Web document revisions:
******
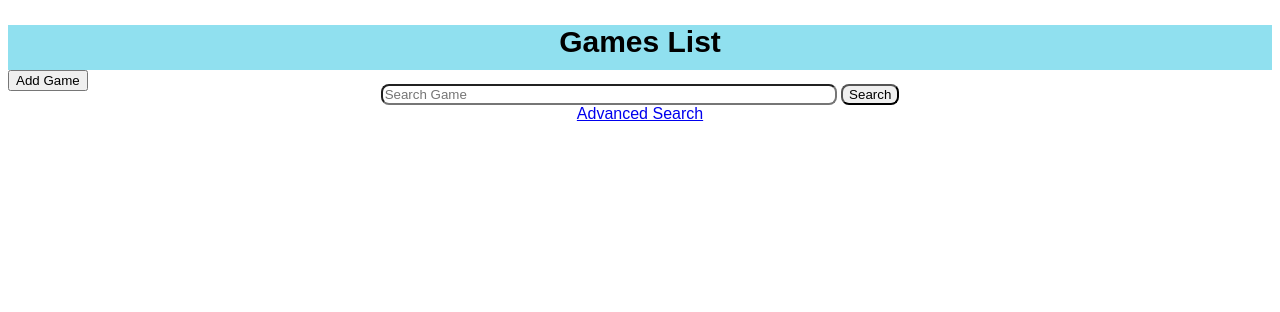
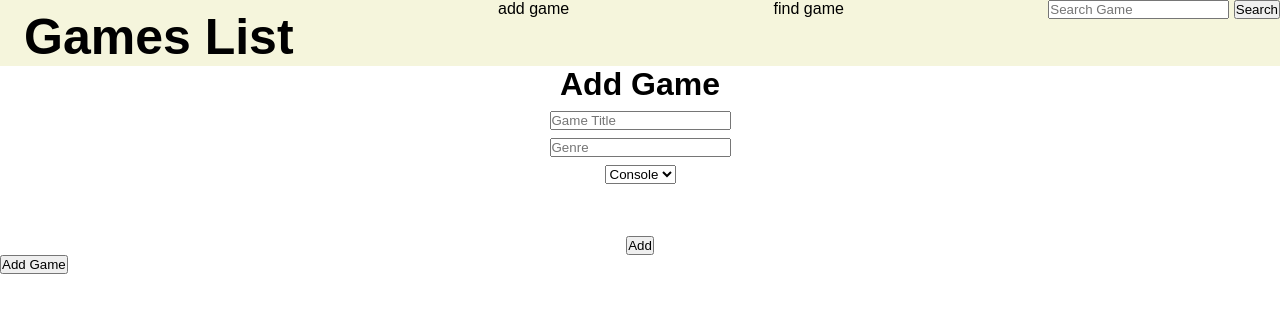
Before and after one commit to rjhigdon/foundations-capstone, a website: page public/index.html in a window 1280 px wide. Drawn offline with nearby package versions, Linux system fonts and the light colour scheme.

Commit message:
capstone project

```diff
--- a/public/index.css
+++ b/public/index.css
@@ -1,33 +1,30 @@
 *{
     font-family: Arial, Helvetica, sans-serif;
+    margin: 0;
+    padding: 0;
 }
 header{
-    background-color:#90e0ef;
-    background-size: 100vw;
-
-    align-items: center;
+    background-color: beige;
+    width: 100vw;
+    display: flex;
+    flex-direction: row;
     justify-content: space-between;
-    padding: 0px 0px;
-    height: 45px;
-}
-h2{
-    text-align: center;
-    font-size: 30px;
-}
-#search-bar{
-    width: 35vw;
-    border: 2px 2px 2px solid #ccc;
-    position: center;
-    border-radius: 8px;
-}
-#searchBtn{
-    border-radius: 8px;
 }
 
-#search-form{
-    text-align: center;
-}
-#advSearch{
-    text-align: center;
+
+h2{
+    text-align:left;
+    padding: 8px 0px 0px 24px;
+    font-size: 50px;
+  }
+#game-form{
+    display: flex;
+    flex-direction: column;
 
 }
+.addGame-container{
+    display: flex;
+    flex-direction: column;
+    align-items: center;
+    gap: 8px;
+}
--- a/public/index.html
+++ b/public/index.html
@@ -7,33 +7,40 @@
     <title>Game List</title>
 </head>
 <body>
-    <header>
+    <header id="header">
         <h2>Games List</h2>
 
-        <div class="container">
+        <p>add game</p>
+        <p>find game</p>
+
             <form  action="search" id="search-form">
                 <input type="text" placeholder="Search Game" name="q" id="search-bar">
                 <button type="submit" id="searchBtn">Search</button>
-
-            <nav id="advSearch">
-                <a href="./advSearch" >Advanced Search</button>
-            </nav>
-         </form>
-        </div>
+            </form>
     </header>
 
-        <div>
-            <button> Add Game</button>
-        </div>
+
+    <div class="form-popup" id="game-form">
+        <form action="/action_page.php" class="addGame-container">
+          <h1>Add Game</h1>
+          <input type="text" placeholder="Game Title" name="Title" required>
+          <input type="text" placeholder="Genre" name="genre" required>
+          <select name="subject" id="subject">
+            <option value="" selected="selected">Console</option>
+          </select>
+          <br><br>
+
+          <button type="button" class="btn cancel" onclick="closeForm()">Add</button>
+        </form>
+      </div>
+
+    <button onclick="togglePopup()">Add Game</button>
 
 
 
 
 
-
-
-
-
+    <script src="../node_modules/axios/dist/axios.min.js"></script>
     <script src="./index.js"></script>
 </body>
 </html>
```
Also changed, not shown: public/index.js (line endings or trailing spaces).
******
Exercise ▸
For the string "type", work out how many lines of the data contain it; answer with the number alone.

Solved problem ▸
5